• [PROBLEM STATEMENT]: Your answer should hold every line of the records below that contains the string "value".

[Opening RECORDED INFORMATION section]

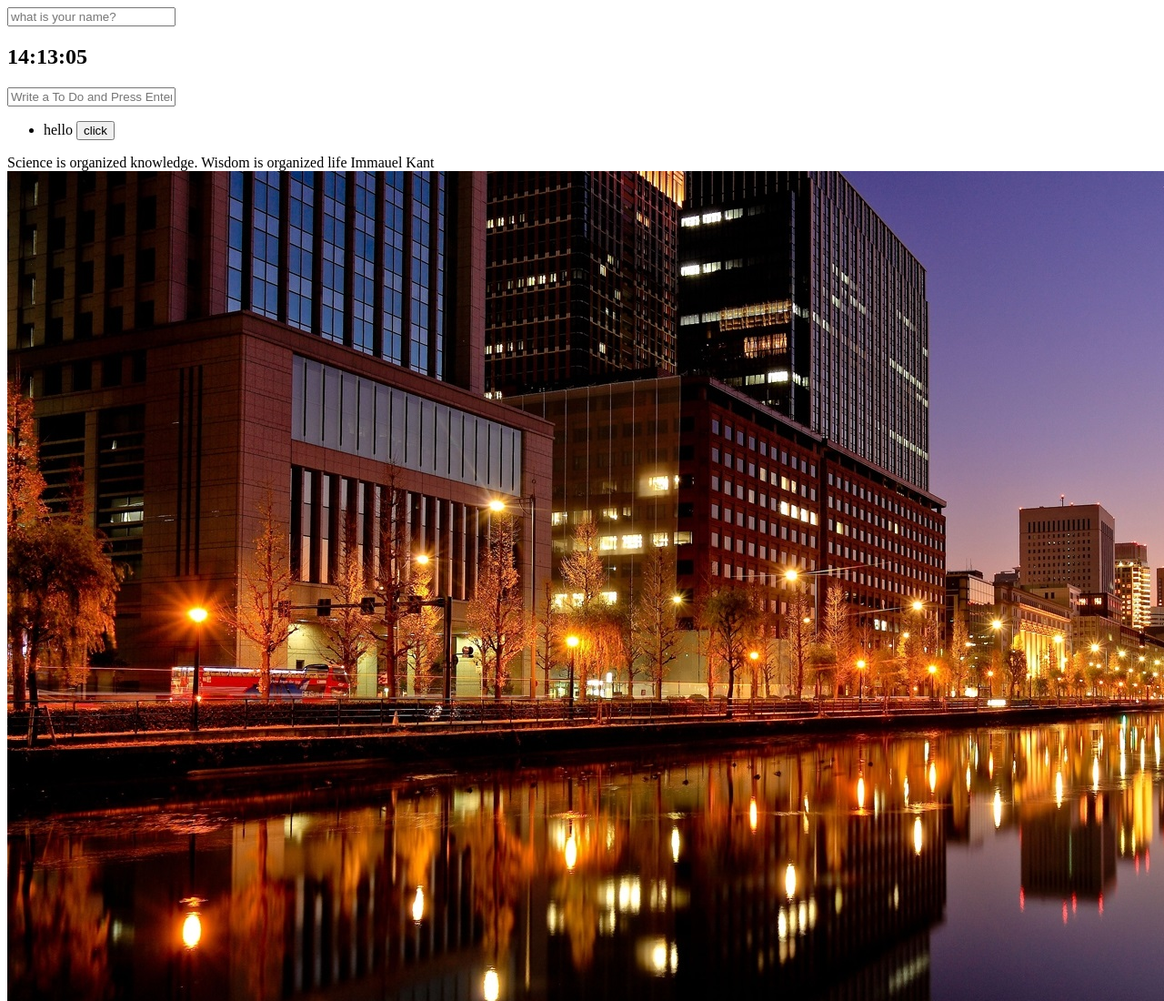
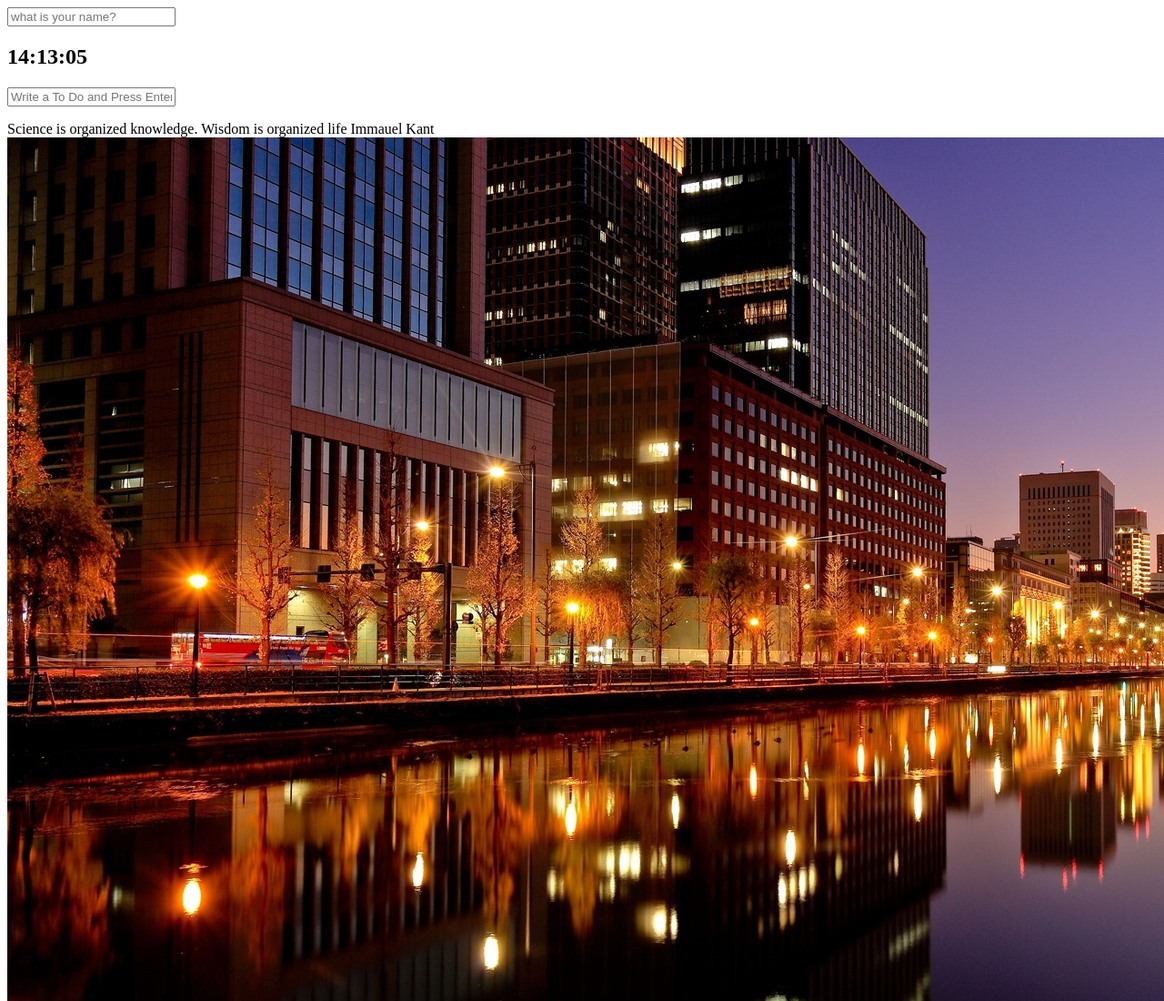
Before and after one commit to Kimyerim1935/Nomad-js-chrome, a plain HTML site: page index.html in a window 1280 px wide. Shown: the top 1100 px of the page at 91% size. Drawn offline with Linux system fonts and the light colour scheme.

Commit message:
mod: html 초기값 삭제

```diff
--- a/index.html
+++ b/index.html
@@ -18,10 +18,7 @@
     <input type="text" placeholder="Write a To Do and Press Enter"/>
 </form>
 <ul id="todo-list">
-    <li>
-        <span>hello</span>
-        <button>click</button>
-    </li>
+
 </ul>
 <h1 id="greeting" class="hidden"></h1>
 <div id="quote">
```
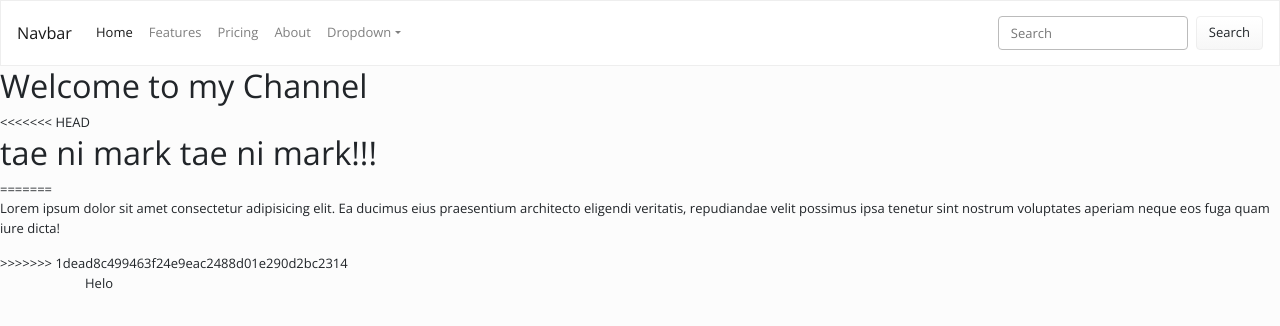
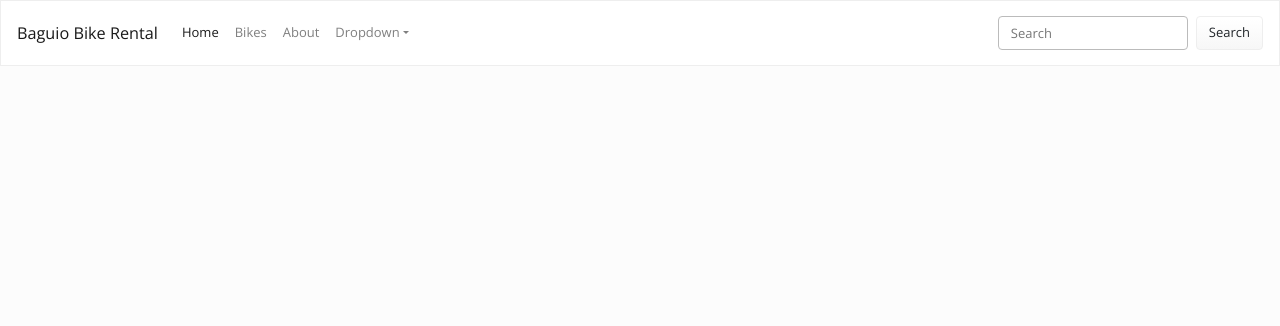
Before and after one commit to rbandong041396/Bike-Rental, an Angular app in the folder APP-dev-Rental/: page / in a window 1280 px wide. Shown: the top 326 px of the page. Built offline with nearby package versions, Linux system fonts and the light colour scheme.

Commit message:
Remove content

```diff
--- a/APP-dev-Rental/src/app/app.component.html
+++ b/APP-dev-Rental/src/app/app.component.html
@@ -1,6 +1,6 @@
 <!--For navigation pane-->
 <nav class="navbar navbar-expand-lg navbar-light bg-light">
-  <a class="navbar-brand" href="#">Navbar</a>
+  <a class="navbar-brand" href="#">Baguio Bike Rental</a>
   <button class="navbar-toggler" type="button" data-toggle="collapse" data-target="#navbarColor03" aria-controls="navbarColor03" aria-expanded="false" aria-label="Toggle navigation">
     <span class="navbar-toggler-icon"></span>
   </button>
@@ -13,10 +13,7 @@
         </a>
       </li>
       <li class="nav-item">
-        <a class="nav-link" href="#">Features</a>
-      </li>
-      <li class="nav-item">
-        <a class="nav-link" href="#">Pricing</a>
+        <a class="nav-link" href="#">Bikes</a>
       </li>
       <li class="nav-item">
         <a class="nav-link" href="#">About</a>
@@ -24,9 +21,8 @@
       <li class="nav-item dropdown">
         <a class="nav-link dropdown-toggle" data-toggle="dropdown" href="#" role="button" aria-haspopup="true" aria-expanded="false">Dropdown</a>
         <div class="dropdown-menu">
-          <a class="dropdown-item" href="#">Action</a>
-          <a class="dropdown-item" href="#">Another action</a>
-          <a class="dropdown-item" href="#">Something else here</a>
+          <a class="dropdown-item" href="#">Sign up</a>
+          <a class="dropdown-item" href="#">Log in</a>
           <div class="dropdown-divider"></div>
           <a class="dropdown-item" href="#">Separated link</a>
         </div>
@@ -40,12 +36,3 @@
 </nav>
 
 <!--End navigation pane-->
-
-    <h1>Welcome to my Channel</h1>
-<<<<<<< HEAD
-    <h1>tae ni mark tae ni mark!!!</h1>
-=======
-    <p>Lorem ipsum dolor sit amet consectetur adipisicing elit. Ea ducimus eius praesentium architecto eligendi veritatis, repudiandae velit possimus ipsa tenetur sint nostrum voluptates aperiam neque eos fuga quam iure dicta!</p>
->>>>>>> 1dead8c499463f24e9eac2488d01e290d2bc2314
-
-<div class="container-xl" style="border:1px black;">Helo</div>
--- a/APP-dev-Rental/src/index.html
+++ b/APP-dev-Rental/src/index.html
@@ -6,6 +6,8 @@
   <base href="/">
   <meta name="viewport" content="width=device-width, initial-scale=1">
   <link rel="icon" type="image/x-icon" href="favicon.ico">
+  <script src="https://cdn.jsdelivr.net/npm/@popperjs/core@2.5.4/dist/umd/popper.min.js" integrity="sha384-q2kxQ16AaE6UbzuKqyBE9/u/KzioAlnx2maXQHiDX9d4/zp8Ok3f+M7DPm+Ib6IU" crossorigin="anonymous"></script>
+  <script src="https://cdn.jsdelivr.net/npm/bootstrap@5.0.0-beta1/dist/js/bootstrap.min.js" integrity="sha384-pQQkAEnwaBkjpqZ8RU1fF1AKtTcHJwFl3pblpTlHXybJjHpMYo79HY3hIi4NKxyj" crossorigin="anonymous"></script>
 </head>
 <body>
   <app-root></app-root>
```
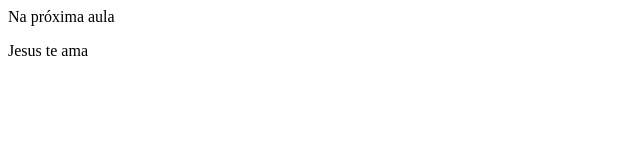
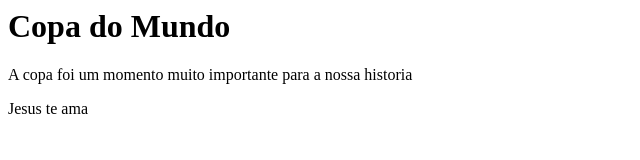
Before and after one commit to biancacanali-star/pagina-web, a plain HTML site: page index.html in a window 1280 px wide. Shown: the whole page, without its empty margins (0-640 px from the left). Drawn offline with Linux system fonts and the light colour scheme.

Commit message:
Add files via upload

```diff
--- a/index.html
+++ b/index.html
@@ -1,2 +1,4 @@
-<p>Na próxima aula</p>
+<h1>Copa do Mundo</h1>
+
+<p>A copa foi um momento muito importante para a nossa historia</p>
 <p> Jesus te ama</p>
```
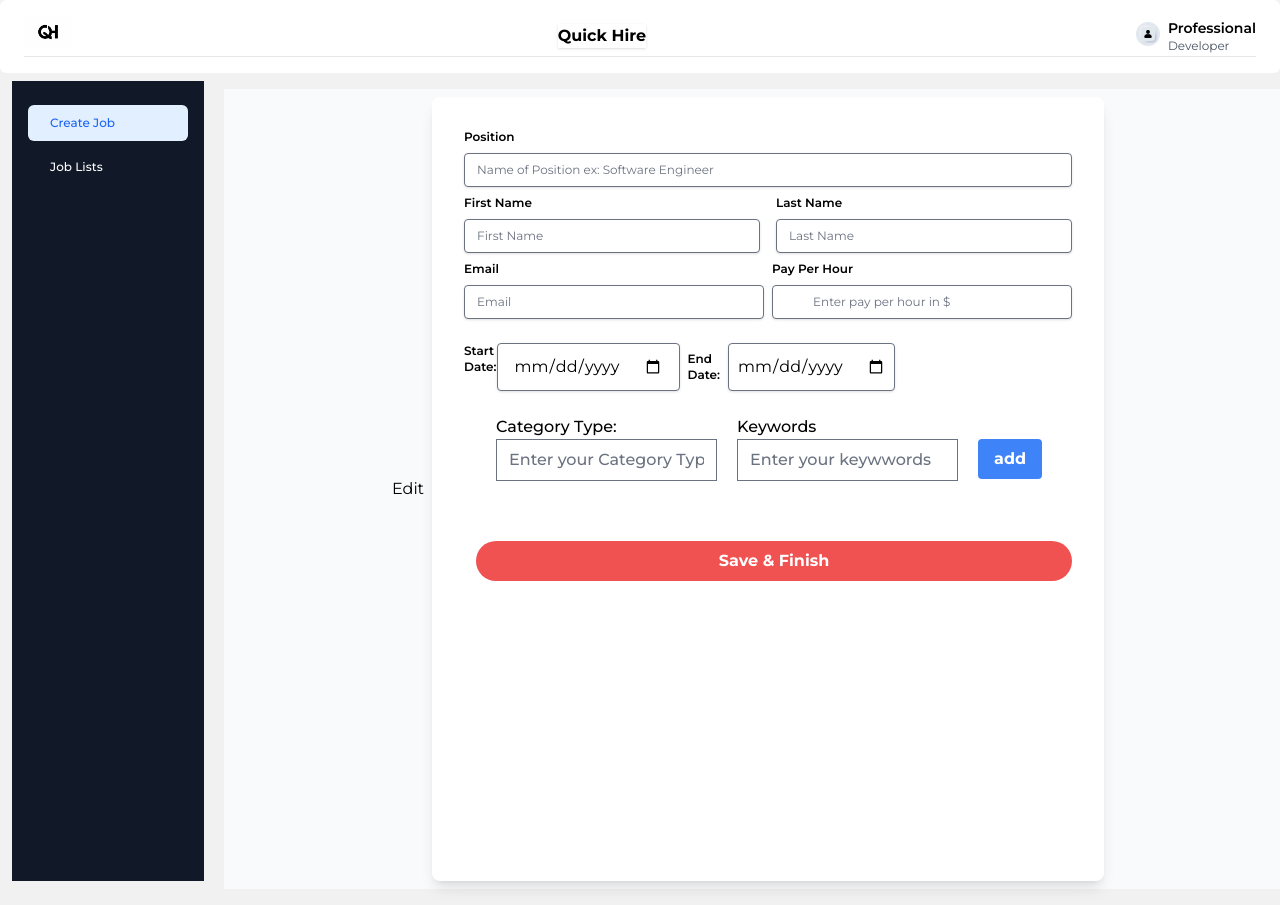
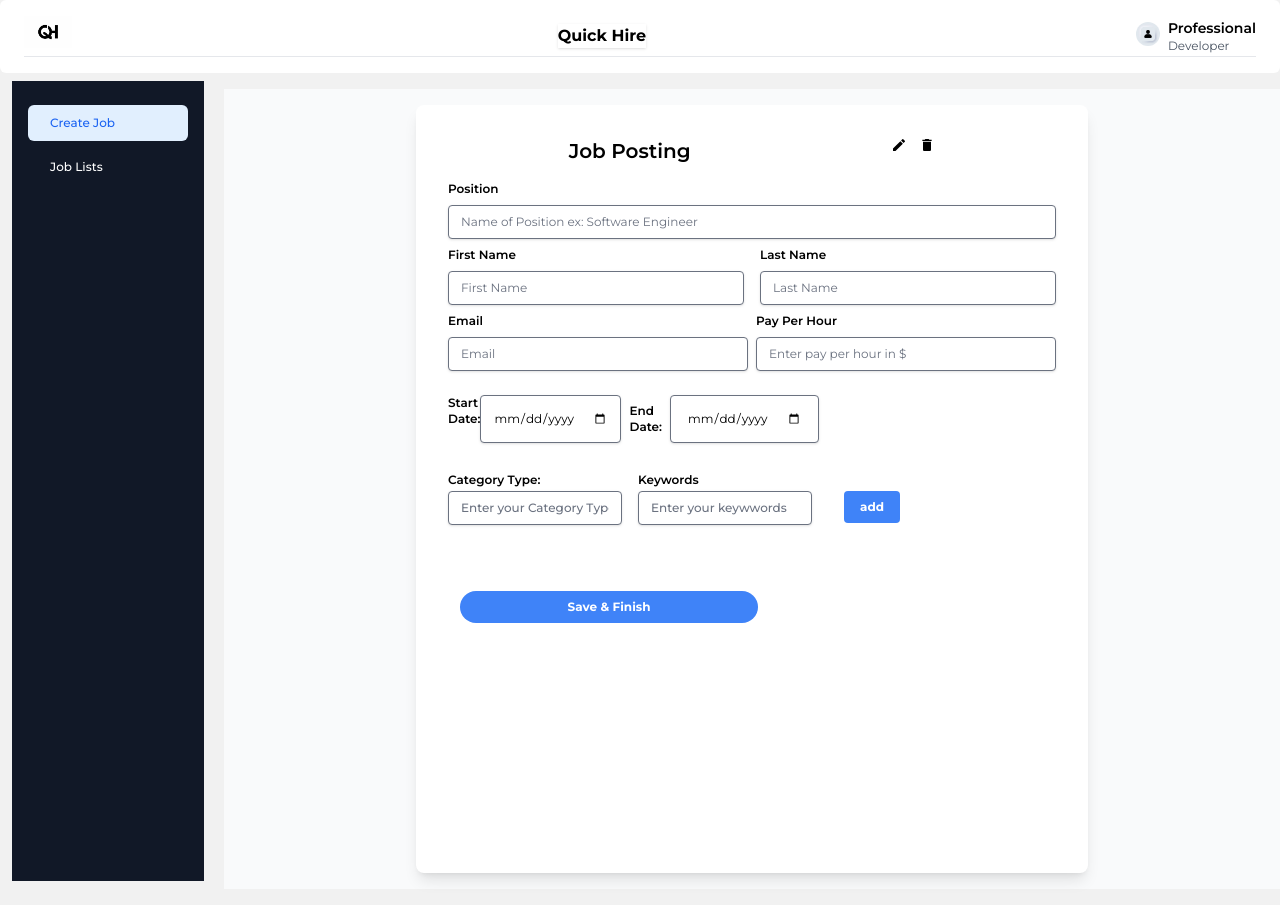
Before and after one commit to gowthamdongari/QuickHire, a React (Vite) app in the folder frontend/: page /home/JobPosting in a window 1280 px wide. Built offline with nearby package versions, Linux system fonts and the light colour scheme.

Commit message:
job posting update

```diff
--- a/frontend/src/components/Category.jsx
+++ b/frontend/src/components/Category.jsx
@@ -68,32 +68,34 @@ const Category = ({isCategory}) => {
       </div>}
       <div>
         <form >
-          <div className="flex flex-row gap-5 ml-8">
-            <div>
-              <label>Category Type:</label>
+          <div className="flex flex-row -mx-2 mb-2">
+            <div className="w-full md:w-1/2 px-2 mb-2 md:mb-0">
+              <label className="text-xs font-semibold mb-2">Category Type:</label>
               <br></br>
               <input
+                className="w-full text-xs border rounded shadow appearance-none text-grey-darke"
                 value={category.type}
                 onChange={(e) => handleChange("type", e.target.value)}
                 placeholder="Enter your Category Type"
                 type="text"
               />
             </div>
-            <div>
-              <label>Keywords</label>
+            <div className="w-full md:w-1/2 px-2">
+              <label className="text-xs font-semibold mb-2">Keywords</label>
               <br></br>
               <input
+                className="w-full text-xs border rounded shadow appearance-none text-grey-darke"
                 placeholder="Enter your keywwords"
                 value={category.keywords}
                 onChange={(e) => handleChange("keywords", e.target.value)}
                 type="text"
               />
             </div>
-            <div className="mt-6">
+            <div className="m-6">
               <button
                 type="button"
                 onClick={handleAdd}
-                className="bg-blue-500 hover:bg-blue-700 text-white font-bold py-2 px-4 rounded"
+                className="bg-blue-500 text-xs hover:bg-blue-700 text-white font-bold py-2 px-4 rounded"
               >
                 add
               </button>
@@ -110,7 +112,7 @@ const Category = ({isCategory}) => {
             {categoryList.length > 1 && (
               <button
                 onClick={() => navigation("/home")}
-                className="bg-blue-500 hover:bg-blue-700 text-white font-bold py-2 px-4 rounded"
+                className="bg-blue-500 text-xs hover:bg-blue-700 text-white font-bold py-2 px-4 rounded"
               >
                 Finish
               </button>
--- a/frontend/src/components/Employer/JobPosting.jsx
+++ b/frontend/src/components/Employer/JobPosting.jsx
@@ -1,6 +1,9 @@
 import React, { useEffect, useState } from "react";
 import { FiMail, FiPlusCircle } from "react-icons/fi";
 import Category from "../Category";
+import { MdEdit } from "react-icons/md";
+import { MdDelete } from "react-icons/md";
+
 
 const JobPosting = ({isView=false}) => {
    const  [jobDetails,setJobDetails] = useState({position:"Software Developer",firstName:"John",lastName:"Doe",email:"john@gmail.com",pay:"35$",startDate:"2020-02-03",endDate:"2020-04-03"})
@@ -17,8 +20,16 @@ const JobPosting = ({isView=false}) => {
    },[])
   return (
     <div className="bg-gray-50 min-h-screen flex justify-center w-full">
-      <button onClick={()=>setIsEditable(true)}>Edit</button>
-      <div className="bg-white rounded-lg shadow-lg p-8 m-2 max-w-2xl w-full">
+      <div className="bg-white rounded-lg shadow-lg p-8 m-4 max-w-2xl w-full">
+      <div className='flex justify-evenly'>
+          <div className='flex justify-center'>
+            <h1 className="text-md font-semibold mb-4">Job Posting</h1>
+          </div>
+          <div className='flex justify-end ml-20'>
+            <MdEdit className="mr-3"/>
+            <MdDelete />
+          </div>
+        </div>
         <h1 className="text-xs font-semibold mb-2">Position</h1>
         <input
           className="mb-2 w-full px-3 py-2 text-xs border rounded shadow appearance-none text-grey-darker"
@@ -67,12 +78,12 @@ const JobPosting = ({isView=false}) => {
           </div>
           <div className="w-1/2 ml-1">
             <div className="relative">
-              <div className="absolute inset-y-0 left-0 pl-3 flex items-center pointer-events-none">
-                {/* <FiMail className="text-gray-500" /> */}
+              <div className="absolute inset-y-0 left-0 flex items-center pointer-events-none">
+                {/*} <FiMail className="text-gray-500" /> */}
               </div>
               <h1 className="text-xs font-semibold mb-2">Pay Per Hour</h1>
               <input
-                className="w-full px-3 py-2 text-xs border rounded shadow appearance-none text-grey-darker pl-10"
+                className="w-full px-3 py-2 text-xs border rounded shadow appearance-none text-grey-darker"
                 type="text"
                 placeholder="Enter pay per hour in $"
                 readOnly={!isEditable}
@@ -95,7 +106,7 @@ const JobPosting = ({isView=false}) => {
                 <input
                   type="date"
                   id="start-date"
-                  className="px-4 border rounded p-2 shadow appearance-none text-grey-darke"
+                  className="w-full px-3 py-2 text-xs border rounded shadow appearance-none text-grey-darke"
                   readOnly={!isEditable}
                   value={jobDetails.startDate}
                   onChange={(e)=>handleChange("startDate",e.target.value)}
@@ -108,7 +119,7 @@ const JobPosting = ({isView=false}) => {
                 <input
                   type="date"
                   id="end-date"
-                  className="px-4border rounded p-2 shadow appearance-none text-grey-darke"
+                  className="w-full px-4 py-2 text-xs border rounded shadow appearance-none text-grey-darke"
                   readOnly={!isEditable}
                   value={jobDetails.endDate}
                   onChange={(e)=>handleChange("endDate",e.target.value)}
@@ -120,15 +131,16 @@ const JobPosting = ({isView=false}) => {
         <div className="flex items-start mt-6 text-base font-medium">
           <Category isCategory={isView} />
         </div>
-        <div className="flex items-center justify-between mt-8 mb-8">
+        <div className="flex items-center justify-between mt-4 mb-8">
           <div className="flex-1 ml-3">
-            <button className="bg-red-500 hover:bg-red-700 text-white font-bold py-2 px-4 rounded-full w-full">
+            <button className="bg-blue-500 text-xs hover:bg-blue-700 text-white font-bold py-2 px-4 rounded-full w-1/2">
               Save & Finish
             </button>
           </div>
         </div>
       </div>
     </div>
+
   );
 };
 
```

[Closing RECORDED INFORMATION section]

• [SOLUTION]:
                 value={category.type}
                 onChange={(e) => handleChange("type", e.target.value)}
                 value={category.keywords}
                 onChange={(e) => handleChange("keywords", e.target.value)}
                   value={jobDetails.startDate}
                   onChange={(e)=>handleChange("startDate",e.target.value)}
                   value={jobDetails.endDate}
                   onChange={(e)=>handleChange("endDate",e.target.value)}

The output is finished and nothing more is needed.